ダン・バーケンストック: 世界は一つのデータセットです。それをどのように撮影するのかというと、、、

October 30, 2013

衛星画像は我々にとって身近なものですが、それらの多くが実は古いデータです。というのも人工衛星は大きくて高価なので、それ程たくさん存在しないからです。ダン・バーケンストックは新たな解決策を提案します。それはリアルタイムで地上を撮影可能な新型の小型人工衛星です。
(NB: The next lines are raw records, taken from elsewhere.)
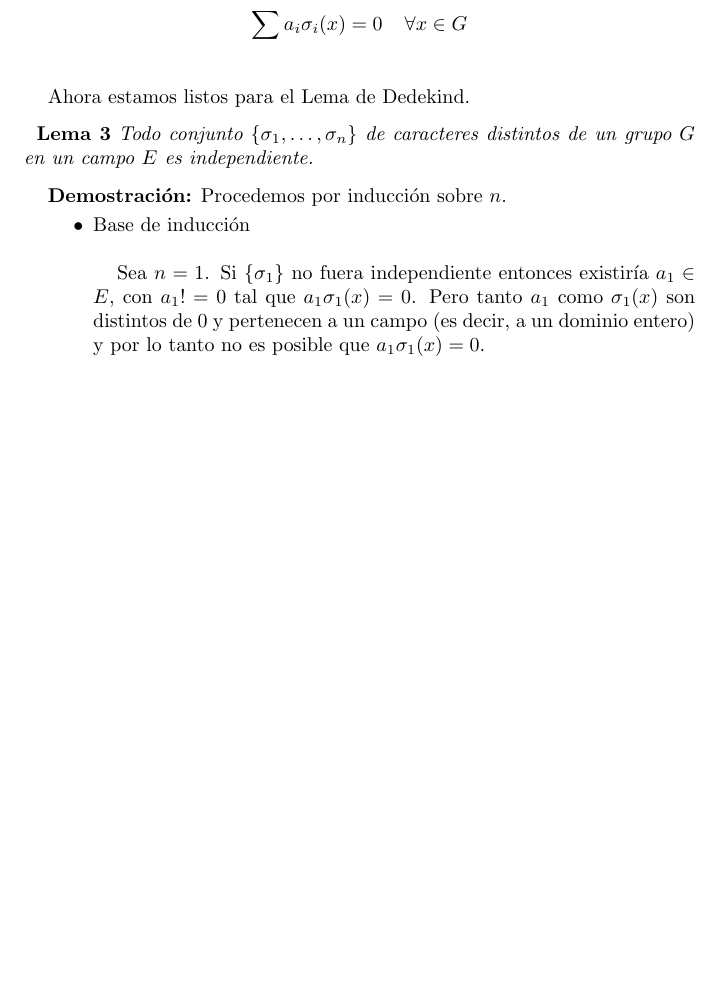
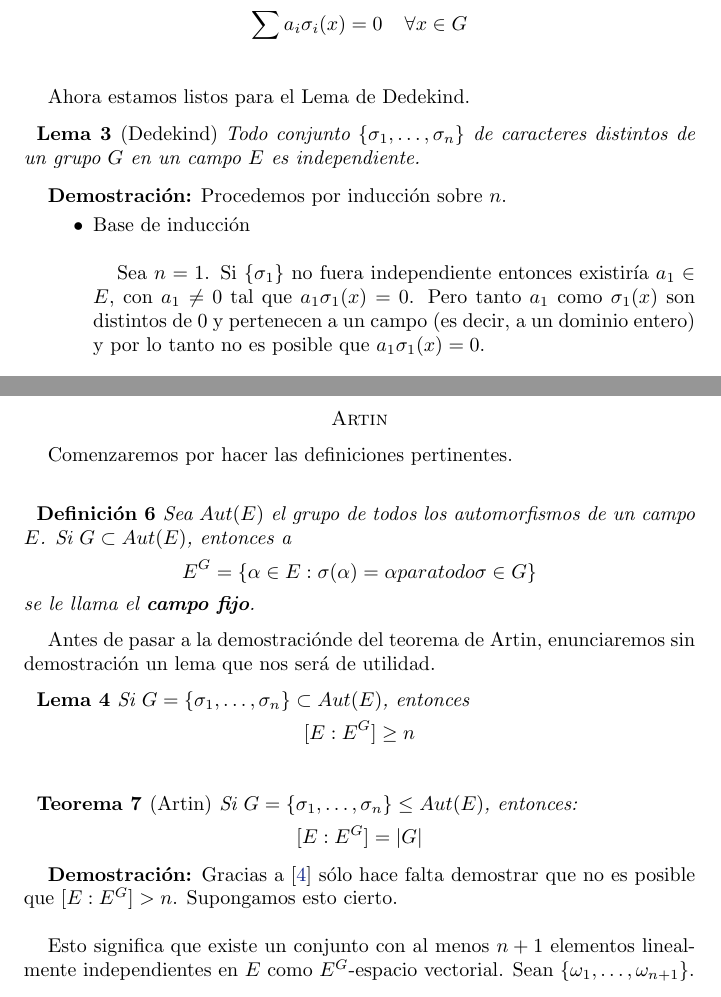
Before and after one commit to bloodyvesp/modernalgebra, a LaTeX problem sheet (tareas.tex, which reads Artin.tex, Dedekind.tex): part of page 6 of 7 before the commit and two parts of pages 6 and 8 of 8 after it, the two joined at a grey line, cut so that both start at the same text, the shorter picture padded with empty space. Compiled offline with pdfLaTeX.

Commit message:
Comenzando demostración del teorema de Artin.

```diff
--- /dev/null
+++ b/Artin.tex
@@ -0,0 +1,37 @@
+Comenzaremos por hacer las definiciones pertinentes.\par\null
+
+\begin{definicion}
+    Sea $Aut(E)$ el grupo de todos los automorfismos de un campo $E$. Si $G \subset Aut(E)$,
+    entonces a
+    \begin{align}
+        E^G = \{  \alpha \in E : \sigma(\alpha) = \alpha para todo \sigma \in G \}
+    \end{align}
+    se le llama el \textbf{campo fijo}.
+\end{definicion}
+
+Antes de pasar a la demostraciónde del teorema de Artin, enunciaremos sin demostración un lema que nos
+será de utilidad.
+
+\begin{lema}\label{Artin:lema}
+    Si $G = \{ \sigma_1, \dots, \sigma_n \} \subset Aut(E)$, entonces
+    \begin{align}
+        [E:E^G]     &\geq   n
+    \end{align}
+\end{lema}\par\null
+
+\begin{teorema}[Artin]
+    Si $G=\{ \sigma_1, \dots, \sigma_n \} \leq Aut(E)$, entonces:
+    \begin{align}
+        [E : E^G]   =   \abs{G}
+    \end{align}
+\end{teorema}
+
+\begin{proof}
+    Gracias a [\ref{Artin:lema}] sólo hace falta demostrar que no es posible que $[E : E^G] > n$.
+    Supongamos esto cierto.\par\null
+
+    Esto significa que existe un conjunto con al menos $n+1$ elementos linealmente independientes en $E$ como
+    $E^G$-espacio vectorial. Sean $\{ \omega_1, \dots, \omega_{n+1} \}$.\par\null
+
+
+\end{proof}
--- a/Dedekind.tex
+++ b/Dedekind.tex
@@ -36,7 +36,7 @@ algunas definiciones.
 
 Ahora estamos listos para el Lema de Dedekind.
 
-\begin{lema}
+\begin{lema}[Dedekind]
     Todo conjunto $\{\sigma_1, \dots, \sigma_n\}$ de caracteres distintos de un grupo $G$ en un campo $E$ es independiente.
 \end{lema}
 
@@ -45,7 +45,7 @@ Ahora estamos listos para el Lema de Dedekind.
 
     \begin{itemize}
         \item Base de inducción\par\null
-            Sea $n = 1$. Si $\{\sigma_1\}$ no fuera independiente entonces existiría $a_1 \in E$, con $a_1 != 0$
+            Sea $n = 1$. Si $\{\sigma_1\}$ no fuera independiente entonces existiría $a_1 \in E$, con $a_1 \not= 0$
             tal que $a_1 \sigma_1(x) = 0$. Pero tanto $a_1$ como $\sigma_1(x)$ son distintos de $0$ y pertenecen a un campo
             (es decir, a un dominio entero) y por lo tanto no es posible que $a_1 \sigma_1(x) = 0$.\par\null
 
--- a/tareas.tex
+++ b/tareas.tex
@@ -39,6 +39,9 @@
 \newcommand{\indic}{\mathds{1}}
 \newcommand{\F}{\mathscr{F}}
 
+\usepackage{mathtools,etoolbox}
+\DeclarePairedDelimiterX{\abs}[1]{\lvert}{\rvert}{\ifblank{#1}{{}\cdot{}}{#1}}
+
 \title[Tarea álgebra moderna]{Tarea álgebra moderna\\ Semestre 2013-II\\ Universidad Nacional Autónoma de México\\ Héctor Manuel Téllez Gómez}
 
 
@@ -59,4 +62,8 @@
 
     \section*{Dedekind}
         \input{Dedekind.tex}
+        \newpage
+
+    \section*{Artin}
+        \input{Artin.tex}
 \end{document}
```
Also changed, not shown: tareas.pdf, 1 other file.
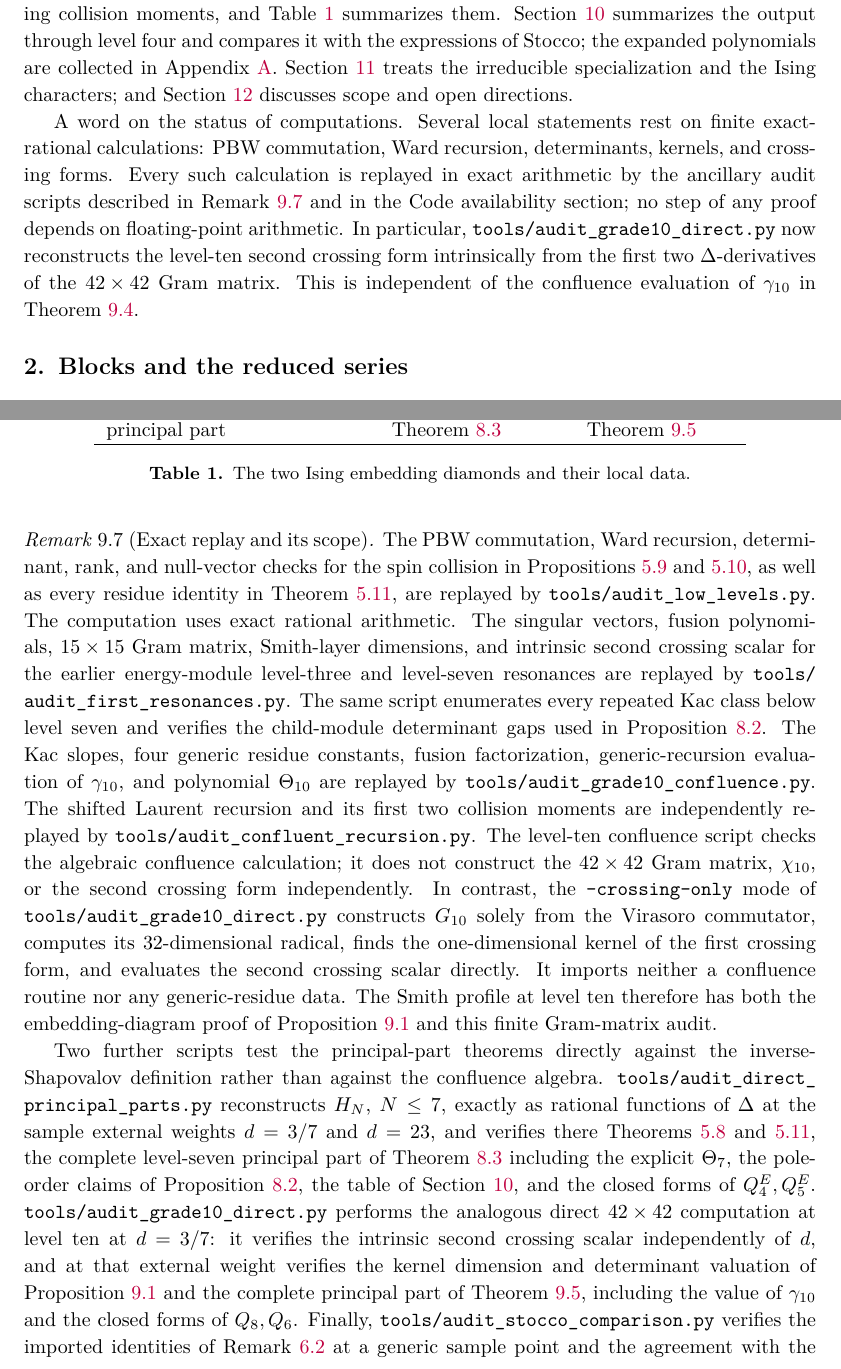
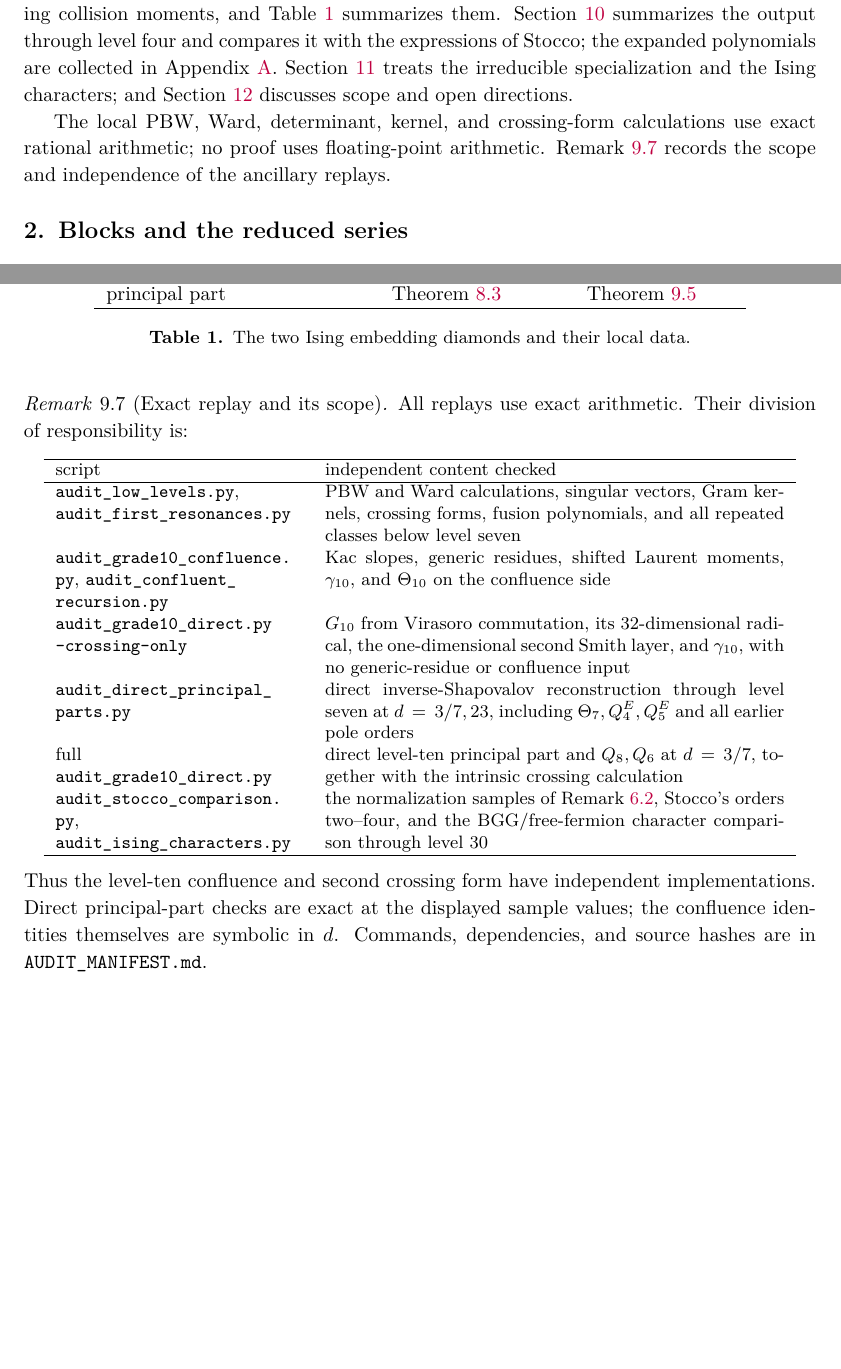
Before and after one commit to skypher/virasoro, a LaTeX paper (paper.tex): two parts of pages 3 and 35 of 42 before the commit and two parts of pages 3 and 35 of 40 after it, joined at a grey line, cut so that both start at the same text, the shorter picture padded with empty space. Compiled offline with pdfLaTeX.

Commit message:
Consolidate audit prose and reduce paper length

```diff
--- a/paper.tex
+++ b/paper.tex
@@ -291,16 +291,10 @@ Section~\ref{sec:irreducible} treats the irreducible specialization and
 the Ising characters; and Section~\ref{sec:scope} discusses scope and
 open directions.
 
-A word on the status of computations.  Several local statements rest on
-finite exact-rational calculations: PBW commutation, Ward recursion,
-determinants, kernels, and crossing forms.  Every such calculation is
-replayed in exact arithmetic by the ancillary audit scripts described
-in Remark~\ref{rem:audit-scope} and in the Code availability section;
-no step of any proof depends on floating-point arithmetic.  In particular,
-\path{tools/audit_grade10_direct.py} now reconstructs the level-ten second
-crossing form intrinsically from the first two \(\Delta\)-derivatives of the
-\(42\times42\) Gram matrix.  This is independent of the confluence evaluation
-of \(\gamma_{10}\) in Theorem~\ref{thm:level-ten-leading}.
+The local PBW, Ward, determinant, kernel, and crossing-form calculations
+use exact rational arithmetic; no proof uses floating-point arithmetic.
+Remark~\ref{rem:audit-scope} records the scope and independence of the
+ancillary replays.
 
 \section{Blocks and the reduced series}\label{sec:blocks}
 
@@ -2769,59 +2759,46 @@ principal part & Theorem~\ref{thm:level-seven-principal-part} &
 \end{table}
 
 \begin{remark}[Exact replay and its scope]\label{rem:audit-scope}
-The PBW commutation, Ward recursion, determinant, rank, and null-vector
-checks for the spin collision in Propositions~\ref{prop:spin-collision} and
-\ref{prop:spin-singular-data}, as well as every residue identity in
-Theorem~\ref{thm:spin-recursive-residue}, are replayed by
-\path{tools/audit_low_levels.py}.  The computation uses exact rational
-arithmetic.  The singular vectors, fusion polynomials, \(15\times15\) Gram
-matrix, Smith-layer dimensions, and intrinsic second crossing scalar for
-the earlier energy-module level-three and level-seven resonances are
-replayed by \path{tools/audit_first_resonances.py}.  The same script
-enumerates every repeated Kac class below level seven and verifies the
-child-module determinant gaps used in
-Proposition~\ref{prop:no-earlier-double-pole}.  The Kac slopes, four
-generic residue constants, fusion
-factorization, generic-recursion evaluation of \(\gamma_{10}\), and
-polynomial \(\Theta_{10}\) are replayed by
-\path{tools/audit_grade10_confluence.py}.  The shifted Laurent
-recursion and its first two collision moments are independently replayed
-by \path{tools/audit_confluent_recursion.py}.
-The level-ten confluence script checks the algebraic confluence
-calculation; it does not construct the \(42\times42\) Gram matrix,
-\(\chi_{10}\), or the second crossing form independently.  In contrast,
-the \texttt{--crossing-only} mode of
-\path{tools/audit_grade10_direct.py} constructs \(G_{10}\) solely from
-the Virasoro commutator, computes its \(32\)-dimensional radical, finds the
-one-dimensional kernel of the first crossing form, and evaluates the second
-crossing scalar directly.  It imports neither a confluence routine nor any
-generic-residue data.  The Smith profile at level ten therefore has both the
-embedding-diagram proof of Proposition~\ref{prop:level-ten-smith} and this
-finite Gram-matrix audit.
-
-Two further scripts test the principal-part theorems directly against
-the inverse-Shapovalov definition rather than against the confluence
-algebra.  \path{tools/audit_direct_principal_parts.py} reconstructs
-\(H_N\), \(N\leq7\), exactly as rational functions of \(\Delta\) at
-the sample external weights \(d=3/7\) and \(d=23\), and verifies there
-Theorems~\ref{thm:first-recursive-residue}
-and~\ref{thm:spin-recursive-residue}, the complete level-seven
-principal part of Theorem~\ref{thm:level-seven-principal-part}
-including the explicit \(\Theta_7\), the pole-order claims of
-Proposition~\ref{prop:no-earlier-double-pole}, the table of
-Section~\ref{sec:low-level-output}, and the closed forms of
-\(Q_4^E,Q_5^E\).  \path{tools/audit_grade10_direct.py} performs the
-analogous direct \(42\times42\) computation at level ten at \(d=3/7\):
-it verifies the intrinsic second crossing scalar independently of \(d\),
-and at that external weight verifies
-the kernel dimension and determinant valuation of
-Proposition~\ref{prop:level-ten-smith} and the complete principal part
-of Theorem~\ref{thm:level-ten-principal-part}, including the value of
-\(\gamma_{10}\) and the closed forms of \(Q_8,Q_6\).  Finally,
-\path{tools/audit_stocco_comparison.py} verifies the imported
-identities of Remark~\ref{rem:imported} at a generic sample point and
-the agreement with the pole-free expressions of \cite{Stocco2022}
-discussed in Section~\ref{sec:low-level-output}.
+All replays use exact arithmetic.  Their division of responsibility is:
+\begin{center}
+\small
+\begin{tabular}{p{0.31\textwidth}p{0.58\textwidth}}
+\hline
+script & independent content checked\\
+\hline
+{\raggedright\path{audit_low_levels.py},
+\path{audit_first_resonances.py}\par}
+& PBW and Ward calculations, singular vectors, Gram kernels, crossing
+forms, fusion polynomials, and all repeated classes below level seven\\
+{\raggedright\path{audit_grade10_confluence.py},
+\path{audit_confluent_recursion.py}\par}
+& Kac slopes, generic residues, shifted Laurent moments,
+\(\gamma_{10}\), and \(\Theta_{10}\) on the confluence side\\
+{\raggedright\path{audit_grade10_direct.py}
+\texttt{--crossing-only}\par}
+& \(G_{10}\) from Virasoro commutation, its \(32\)-dimensional radical,
+the one-dimensional second Smith layer, and \(\gamma_{10}\), with no
+generic-residue or confluence input\\
+{\raggedright\path{audit_direct_principal_parts.py}\par}
+& direct inverse-Shapovalov reconstruction through level seven at
+\(d=3/7,23\), including \(\Theta_7,Q_4^E,Q_5^E\) and all earlier pole
+orders\\
+{\raggedright full \path{audit_grade10_direct.py}\par}
+& direct level-ten principal part and \(Q_8,Q_6\) at \(d=3/7\), together
+with the intrinsic crossing calculation\\
+{\raggedright\path{audit_stocco_comparison.py},
+\path{audit_ising_characters.py}\par}
+& the normalization samples of Remark~\ref{rem:imported}, Stocco's
+orders two--four, and the BGG/free-fermion character comparison through
+level \(30\)\\
+\hline
+\end{tabular}
+\end{center}
+Thus the level-ten confluence and second crossing form have independent
+implementations.  Direct principal-part checks are exact at the displayed
+sample values; the confluence identities themselves are symbolic in \(d\).
+Commands, dependencies, and source hashes are in
+\path{AUDIT_MANIFEST.md}.
 \end{remark}
 
 \newpage
```
Also changed, not shown: paper.pdf, paper.tex (64 more changed lines), 2 other files.
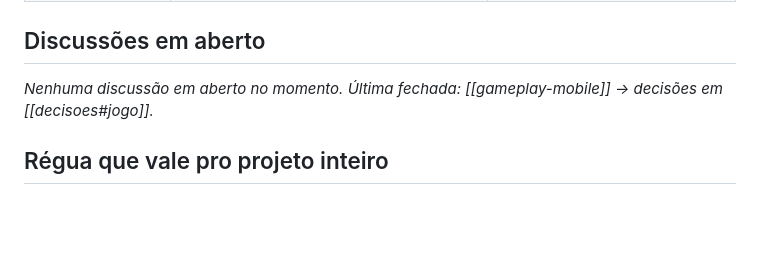
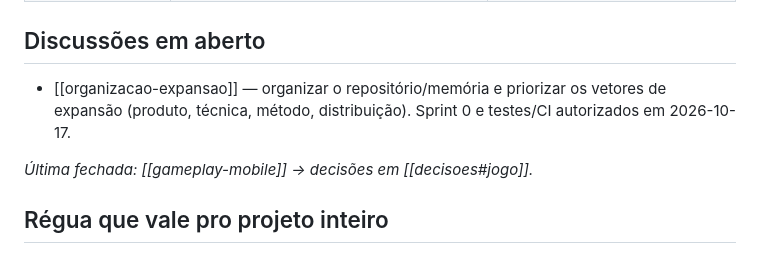
Before and after one commit to pedropompeu/Jogo-Maria-Joao, a Markdown page: context/index.md, the part around the change. Rendered like a GitHub page; blank space fills up the shorter version.

```diff
--- a/context/index.md
+++ b/context/index.md
@@ -28,7 +28,9 @@ Cada linha diz o que o arquivo tem e quando ele importa.
 
 ## Discussões em aberto
 
-*Nenhuma discussão em aberto no momento. Última fechada: [[gameplay-mobile]] → decisões em [[decisoes#jogo]].*
+- [[organizacao-expansao]] — organizar o repositório/memória e priorizar os vetores de expansão (produto, técnica, método, distribuição). Sprint 0 e testes/CI autorizados em 2026-10-17.
+
+*Última fechada: [[gameplay-mobile]] → decisões em [[decisoes#jogo]].*
 
 ## Régua que vale pro projeto inteiro
 
```
Also changed, not shown: context/decisoes.md (+7 -0 lines), context/discussoes/organizacao-expansao.md (added, +81 -0 lines).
Dan Berkenstock - Satellite designer
Dan Berkenstock and his team at Skybox Imaging are rethinking how to take photographs from space. Full bio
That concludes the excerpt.